Jesus Lord of all

I will look back, and see that you are faithful

I look ahead, believing you are able

Jesus Lord of all”

This is the truth that I should hold on to when I feel like God is silent.

When I have my days in Bethany, I will still pursue Christ above all else.

For What It’s Worth

So it looks like you’ve stumbled upon my blog.

I have debated on whether or not I should start this blog for a few months now. I have went back and forth many times on this idea because I know that many times blogs are seen as pretentious and stereotypical, but I decided to go for it anyway. When it comes down to it, I am kind of writing this blog for myself.

As I will post in this blog, my hope is that I will become more aware of all of the ways that God is at work in my life. I want to see all that He is teaching me in the midst of the ordinary. I feel that it is important that I do this because sometimes I fall into the trap of convincing myself that I am alone. I forget that God is always with me, and that He is upholding me every step of the way.
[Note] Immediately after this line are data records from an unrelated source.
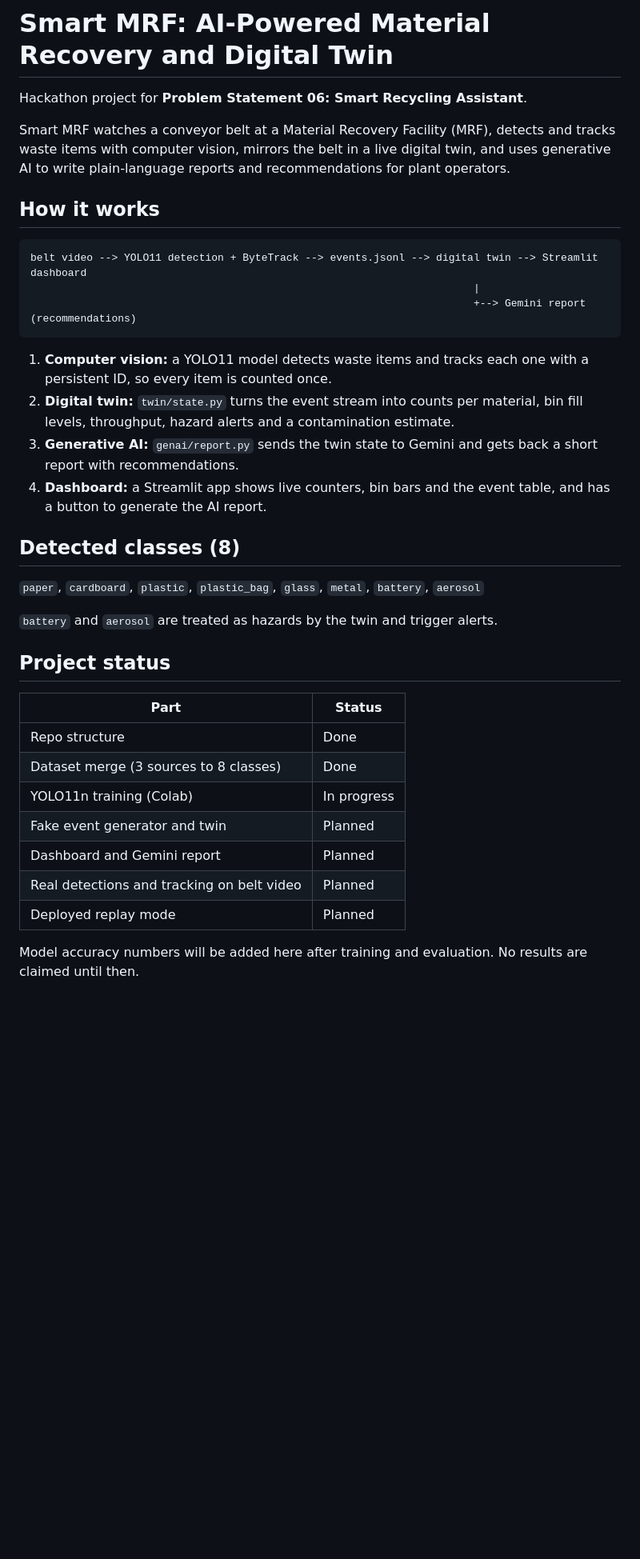
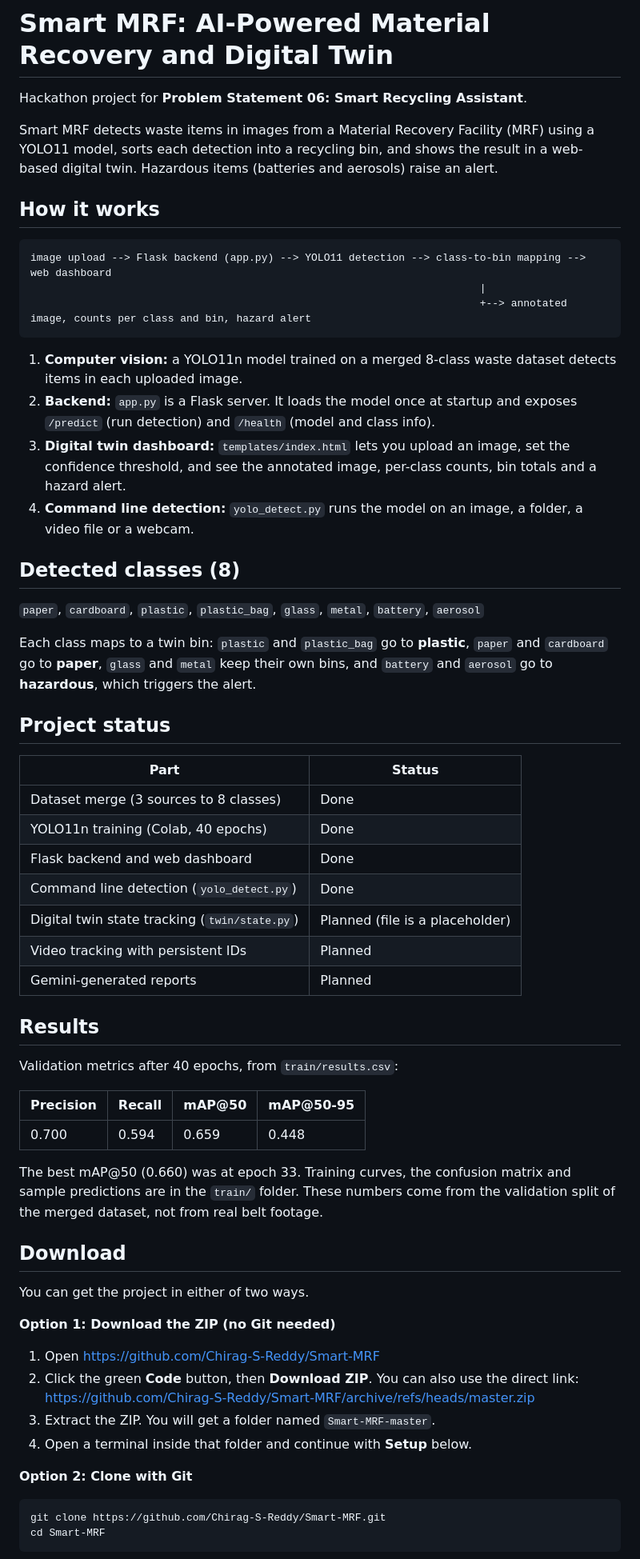
Before and after one commit to Chirag-S-Reddy/Smart-MRF, a Markdown page: README.md, the part around one of its changes. Shown at 80% size. Drawn GitHub-style; blank space fills up the shorter version.

````diff
--- a/README.md
+++ b/README.md
@@ -2,37 +2,64 @@
 
 Hackathon project for **Problem Statement 06: Smart Recycling Assistant**.
 
-Smart MRF watches a conveyor belt at a Material Recovery Facility (MRF), detects and tracks waste items with computer vision, mirrors the belt in a live digital twin, and uses generative AI to write plain-language reports and recommendations for plant operators.
+Smart MRF detects waste items in images from a Material Recovery Facility (MRF) using a YOLO11 model, sorts each detection into a recycling bin, and shows the result in a web-based digital twin. Hazardous items (batteries and aerosols) raise an alert.
 
 ## How it works
 
 ```
-belt video --> YOLO11 detection + ByteTrack --> events.jsonl --> digital twin --> Streamlit dashboard
-                                                                       |
-                                                                       +--> Gemini report (recommendations)
+image upload --> Flask backend (app.py) --> YOLO11 detection --> class-to-bin mapping --> web dashboard
+                                                                        |
+                                                                        +--> annotated image, counts per class and bin, hazard alert
 ```
 
-1. **Computer vision:** a YOLO11 model detects waste items and tracks each one with a persistent ID, so every item is counted once.
-2. **Digital twin:** `twin/state.py` turns the event stream into counts per material, bin fill levels, throughput, hazard alerts and a contamination estimate.
-3. **Generative AI:** `genai/report.py` sends the twin state to Gemini and gets back a short report with recommendations.
-4. **Dashboard:** a Streamlit app shows live counters, bin bars and the event table, and has a button to generate the AI report.
+1. **Computer vision:** a YOLO11n model trained on a merged 8-class waste dataset detects items in each uploaded image.
+2. **Backend:** `app.py` is a Flask server. It loads the model once at startup and exposes `/predict` (run detection) and `/health` (model and class info).
+3. **Digital twin dashboard:** `templates/index.html` lets you upload an image, set the confidence threshold, and see the annotated image, per-class counts, bin totals and a hazard alert.
+4. **Command line detection:** `yolo_detect.py` runs the model on an image, a folder, a video file or a webcam.
 
 ## Detected classes (8)
 
 `paper`, `cardboard`, `plastic`, `plastic_bag`, `glass`, `metal`, `battery`, `aerosol`
 
-`battery` and `aerosol` are treated as hazards by the twin and trigger alerts.
+Each class maps to a twin bin: `plastic` and `plastic_bag` go to **plastic**, `paper` and `cardboard` go to **paper**, `glass` and `metal` keep their own bins, and `battery` and `aerosol` go to **hazardous**, which triggers the alert.
 
 ## Project status
 
 | Part | Status |
 |---|---|
-| Repo structure | Done |
 | Dataset merge (3 sources to 8 classes) | Done |
-| YOLO11n training (Colab) | In progress |
-| Fake event generator and twin | Planned |
-| Dashboard and Gemini report | Planned |
-| Real detections and tracking on belt video | Planned |
-| Deployed replay mode | Planned |
+| YOLO11n training (Colab, 40 epochs) | Done |
+| Flask backend and web dashboard | Done |
+| Command line detection (`yolo_detect.py`) | Done |
+| Digital twin state tracking (`twin/state.py`) | Planned (file is a placeholder) |
+| Video tracking with persistent IDs | Planned |
+| Gemini-generated reports | Planned |
 
-Model accuracy numbers will be added here after training and evaluation. No results are claimed until then.
+## Results
+
+Validation metrics after 40 epochs, from `train/results.csv`:
+
+| Precision | Recall | mAP@50 | mAP@50-95 |
+|---|---|---|---|
+| 0.700 | 0.594 | 0.659 | 0.448 |
+
+The best mAP@50 (0.660) was at epoch 33. Training curves, the confusion matrix and sample predictions are in the `train/` folder. These numbers come from the validation split of the merged dataset, not from real belt footage.
+
+## Download
+
+You can get the project in either of two ways.
+
+**Option 1: Download the ZIP (no Git needed)**
+
+1. Open https://github.com/Chirag-S-Reddy/Smart-MRF
+2. Click the green **Code** button, then **Download ZIP**. You can also use the direct link: https://github.com/Chirag-S-Reddy/Smart-MRF/archive/refs/heads/master.zip
+3. Extract the ZIP. You will get a folder named `Smart-MRF-master`.
+4. Open a terminal inside that folder and continue with **Setup** below.
+
+**Option 2: Clone with Git**
+
+```bash
+git clone https://github.com/Chirag-S-Reddy/Smart-MRF.git
+cd Smart-MRF
+```
+
````
Also changed, not shown: other parts of README.md (+70 -34 lines).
“Fear not, for I am with you; be not dismayed, for I am your God; I will strengthen you, I will help you, I will uphold you with my righteous right hand.” – Isaiah 41.10 ESV

This is just one of the many places in God’s Word that He reminds us of His presence and steadfast love for us. Here in Isaiah 41.10, after seeing the mighty and fearful power of God in this chapter, He speaks these wonderful words of deliverance for Israel through the prophet Isaiah. Unlike other nations, Israel’s trust and hope was in none other than God. They were different because they belonged to God. These words in verse 10 are words of deep, inexpressible affection. By God’s grace, as His people, we are able to receive this kind of love and hope for His presence. I encourage you to not only take my word for it, but find rest in God’s Word.

I can’t express enough how essential it is to encounter God by reading His Word. It sounds so simple, but many times I forget to do this myself. I never find true peace until I have this communication with my Father and know that it is Him that makes me whole. I am able to find this truth in no other place than the Bible. There have been numerous times in my life that I am restless and in tears, all while experiencing what seems like every emotion in the book. Despite all of this, I am able to find comfort in the assurance of God’s precious Word.

I also find so much comfort in prayer. Knowing that I am heard, and so deeply cared for by my loving and gracious Father allows me to find peace beyond belief. I might write more about my personal experience through prayer in a future blog post. For now, I just want to express the utmost importance of being in constant communication with God through prayer.

Maybe you’re like me. You might also listen to these lies that Satan tries to tell us from time to time. Maybe you also need the reminder that God is always with you, even when it is hard to see. If you’re reading this, my hope and prayer is that you might find some comfort in the way that God is redeeming my story as I share it in this blog. If God is at work in my broken and imperfect life, then I guarantee he is at work in yours too.

I have named my blog “For What It’s Worth” for a couple different reasons.

The first reason has to do with my purpose in starting this whole blogging thing. It is a reminder to myself, (and maybe to you too), of the God that is working in the ordinary things in my life.

“There’s nothing, absolutely nothing, that God can’t and doesn’t use to work his salvation and holiness into our lives.” – Eugene Peterson, Leap Over a Wall

It is only because of Him that life is worth the living, because He is always at work. As I write about my experiences, my goal is to constantly be reminded of what it’s all worth, and that is simply seeking and serving my God with all of my being. In order to do that, I need to allow Him to work in my life so that I may reflect Him. I know that it is in this that I find my worth.

My second reason in choosing this name for my blog is less spiritual. If you continue reading my future blog posts, I want you to “take it for what it’s worth”, as the saying goes. I am no writer. I am just a nineteen year-old college student trying to figure out and follow God’s calling in my life. These are just my thoughts; this is just my perspective.

Read on if you want, but take it for what it’s worth.